Zombies have long dominated horror movies, but as their popularity has exploded they have begun to branch out into other genres like comedy (“Shaun of the Dead,” “Zombieland”) and even romance (“Warm Bodies”).
The undead has now shambled their way into an action movie with “World War Z” and the results are actually better than they probably should be. In fact, if you read the tea leaves this movie had all the makings of a colossal Hollywood blunder.
Behold the dire omens: First of all, the screenplay was adapted from Max Brooks’ (son of Mel!) very good, but un-filmable novel that lacked a central character or plotline. Next, four different writers took a pass at the screenplay at various stages of production.

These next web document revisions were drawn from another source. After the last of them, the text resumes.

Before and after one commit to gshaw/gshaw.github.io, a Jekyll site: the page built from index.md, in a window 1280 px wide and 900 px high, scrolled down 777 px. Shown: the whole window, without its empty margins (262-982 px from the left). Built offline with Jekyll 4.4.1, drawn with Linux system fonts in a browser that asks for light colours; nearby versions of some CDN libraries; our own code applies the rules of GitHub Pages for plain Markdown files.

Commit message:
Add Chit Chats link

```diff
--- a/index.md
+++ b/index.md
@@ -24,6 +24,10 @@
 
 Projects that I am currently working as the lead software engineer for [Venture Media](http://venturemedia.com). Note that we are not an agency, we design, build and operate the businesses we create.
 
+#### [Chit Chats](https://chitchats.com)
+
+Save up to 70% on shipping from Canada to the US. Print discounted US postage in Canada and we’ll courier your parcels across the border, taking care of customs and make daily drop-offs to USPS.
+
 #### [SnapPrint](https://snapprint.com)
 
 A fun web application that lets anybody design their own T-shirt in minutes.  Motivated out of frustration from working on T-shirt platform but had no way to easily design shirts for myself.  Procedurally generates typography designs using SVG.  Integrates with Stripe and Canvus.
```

Lastly, the movie was over budget and delayed for extensive reshoots.
The only way this movie could have any more going against it was if they renamed it “John Carter Goes to Ishtar.”
Fortunately, there were two sets of steady hands at the helm of this potential train wreck in the form of director Marc Forster and star Brad Pitt, and together they brought a passably solid and entertaining summer movie into the station.
At its core “World War Z” isn’t really a zombie movie, but is instead a fairly standard disaster flick where reanimated corpses stand in for any asteroids, volcanoes, or alien invaders that typically threaten humanity in films like this.
Pitt plays Gerry Lane, a former U.N. envoy who has given up his globetrotting lifestyle to spend more time at home with his wife (Mireille Enos) and two young daughters (Sterling Jerins and Abigail Hargrove).
He gets called back into action by his former bosses when the zombie apocalypse breaks out, and it breaks out fast; sending the entire East Coast into chaos in the course of a single afternoon.
The Lanes eventually find themselves in relative safety on board a fleet of warships in the middle of the Atlantic. Gerry is tasked with discovering the source of the zombie outbreak and to see if there is any hope of finding a cure.
He then heads off on a global search from South Korea to Jerusalem to Wales and encountering hordes of supercharged, running, and leaping zombies at every turn.
Forster (“Monster’s Ball,” “Finding Neverland”) isn’t really known for directing action movies with the exception of “Quantum of Solace,” which will be forever remembered as the lousy Daniel Craig “Bond” movie that wasn’t “Casino Royale” or “Skyfall.”
He does a terrific job here of constructing action set pieces that are taut, lively and compelling. He probably could have lost one or two though as “World War Z” tends to feel a little long.
Tying this all together is Pitt whose steady, determined performance helps ground this ridiculous movie and give it an air of credibility it would otherwise be desperately clawing for.
Fans of Brooks’ novel will find only the scantest traces of source material in the movie as the only thing that really survives is the book’s worldview.
Most zombie tales take a fairly libertarian bent as a small group of survivors are left to their own devices to fend for themselves and are often forced to dispatch other survivors. “World War Z” is the only zombie fiction I’ve come across that confronts zombie apocalypse from the socialist end of the political spectrum as it is governmental policies and international cooperation that eventually save the day.
The movie version of “World War Z” isn’t quite that interested in exploring political philosophies, at least not while there is bloodless, PG-13 zombie action to pack on the screen. Horror fans might be disappointed at the lack of splatter as five minutes of “The Walking Dead” features more gore and viscera than the entirety of “World War Z.”
Even still, this is a tense, enjoyable movie that is clearly setting itself up for a franchise. I believe there is promise in the eventual sequels to live up to the title as the war has been pretty one-sided so far and it would be nice to see humans get some shots in.
Either way, we now have proof that zombies can handle action movies – let’s just hope they don’t get cocky and try musicals.
“World War Z” is rated PG-13 for intense frightening zombie sequences, violence, and disturbing images.